In the Long date format text box you can enter the format that you want to use to input and display long dates. The format entered is a combination of special codes representing date components and literal text used to separate the date components. The special date component codes are listed below. You can set the format to any combination of date components you like, but you should always include at least enough components to uniquely identify a day in the year, e.g. a month and day, to allow you to input dates that are not ambiguous. If you don't include a year component then the current year will be used. The drop-down box provides a list of common date formats in your currently selected language to choose from.

  • YYYY - The year with century as a decimal number (0000-9999).

  • YY - The year without century as a decimal number (00-99).

  • MM - The month as a decimal number (01-12).

  • mM - The month as a decimal number (1-12).

  • MONTH - The full month name.

  • SHORTMONTH - The first three characters of the month name.

  • DD - The day of month as a decimal number (01-31).

  • dD - The day of month as a decimal number (1-31).

  • WEEKDAY - The full weekday name.

  • SHORTWEEKDAY - The first three characters of the weekday name.

  • ERAYEAR - The Era Year in local format (e.g. 2000 AD).

  • SHORTERANAME - The short Era Name (e.g. AD).

  • YEARINERA - The Year in Era as a decimal number (e.g. 2000).

  • DAYOFYEAR - The Day of Year as a decimal number.

  • ISOWEEK - The ISO Week as a decimal number.

  • DAYOFISOWEEK - The Day of the ISO Week as a decimal number.

In the Short date format text box you can enter the format that you want to use to input and display short dates. This is in the same format as the Long date format, please read that section for more details. The drop-down box provides a list of common date formats in your currently selected language to choose from.

The Digit set drop down box lists digit sets which may be used instead of Arabic digits when displaying dates and times. If you select a digit set other than Arabic, it will be applied only to numbers which appear in a language context that uses that digit set while Arabic digits are still going to be used elsewhere, e.g. Arabic-Indic digits will be applied to Arabic but not to American English.

Other

On this tab, you can select how other options are displayed. The defaults are selected automatically based on the country which is currently selected.

In the Page size drop-down box you can choose the page size to use as the default for new documents, e.g. in KWord. Note that this setting does not affect your default paper size in the print dialog, to set that you need to use the Printers module of the KDE System Settings.

In the Measurement system drop-down box you can choose the measurement system to use, either metric or imperial.

In the Byte size units drop-down box you can choose the unit system to use when displaying numbers counted in bytes. Traditionally kilobytes meant units of 1024 instead of the metric 1000 for most but not all byte sizes. To reduce confusion you can choose which system you prefer. The available unit systems are listed below.

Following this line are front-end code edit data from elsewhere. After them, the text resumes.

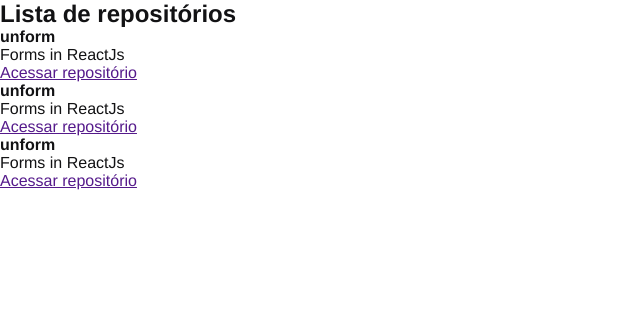
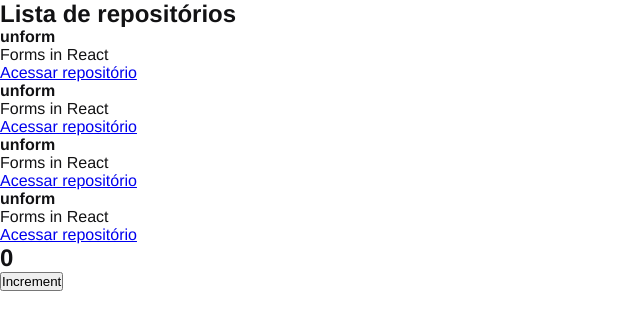
Before and after one commit to J-Breno/github-explorer, a React app: page / in a window 1280 px wide. Shown: the top 330 px of the page, without its empty margins (0-640 px from the left). Built offline with nearby package versions, Linux system fonts and the light colour scheme.

Commit message:
Estado do componente

```diff
--- a/src/App.jsx
+++ b/src/App.jsx
@@ -1,6 +1,12 @@
-import { RepositoryList } from './components/RepositoryList'
-import './styles/global.scss'
+import { Counter } from "./components/Counter";
+import { RepositoryList } from "./components/RepositoryList";
+import "./styles/global.scss";
 
 export function App() {
-    return <RepositoryList />
+  return (
+    <>
+      <RepositoryList />
+      <Counter />
+    </>
+  );
 }
--- /dev/null
+++ b/src/components/Counter.jsx
@@ -0,0 +1,20 @@
+import { useState } from "react";
+
+export function Counter() {
+  let [counter, setCounter] = useState(0);
+
+  // let it change = deixe isso ser alterado = let
+
+  function increment() {
+    setCounter(counter + 1)
+  }
+
+  return (
+    <div>
+      <h2>{counter}</h2>
+      <button type="button" onClick={increment}>
+        Increment
+      </button>
+    </div>
+  );
+}
--- /dev/null
+++ b/src/components/RepositoryItem.jsx
@@ -0,0 +1,9 @@
+export function RepositoryItem(props) {
+  return (
+    <li>
+      <strong>{props.repository.name ?? 'Default'}</strong>
+      <p>{props.repository.description}</p>
+      <a href={props.repository.link}>Acessar repositório</a>
+    </li>
+  );
+}
--- a/src/components/RepositoryList.jsx
+++ b/src/components/RepositoryList.jsx
@@ -1,25 +1,20 @@
-const repositoryName = 'unform';
+import { RepositoryItem } from "./RepositoryItem";
+
+const repository = {
+  name: "unform",
+  description: "Forms in React",
+  link: "https://github.com/unform/unform",
+};
 
 export function RepositoryList() {
   return (
     <section className="repository-list">
       <h1>Lista de repositórios</h1>
       <ul>
-                <li>
-                    <strong>{repositoryName}</strong>
-                    <p>Forms in ReactJs</p>
-                    <a href="">Acessar repositório</a>
-                </li>
-                <li>
-                    <strong>{repositoryName}</strong>
-                    <p>Forms in ReactJs</p>
-                    <a href="">Acessar repositório</a>
-                </li>
-                <li>
-                    <strong>{repositoryName}</strong>
-                    <p>Forms in ReactJs</p>
-                    <a href="">Acessar repositório</a>
-                </li>
+        <RepositoryItem repository={repository} />
+        <RepositoryItem repository={repository} />
+        <RepositoryItem repository={repository} />
+        <RepositoryItem repository={repository} />
       </ul>
     </section>
   );
```
Lines whose indentation alone changed are shown as unchanged.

  • The IEC Units standard is always in multiples of 1024.

  • The Metric Units standard is always in multiples of 1000.

  • The JEDEC Units standard uses the traditional units used in KDE 3.5 and some other operating systems.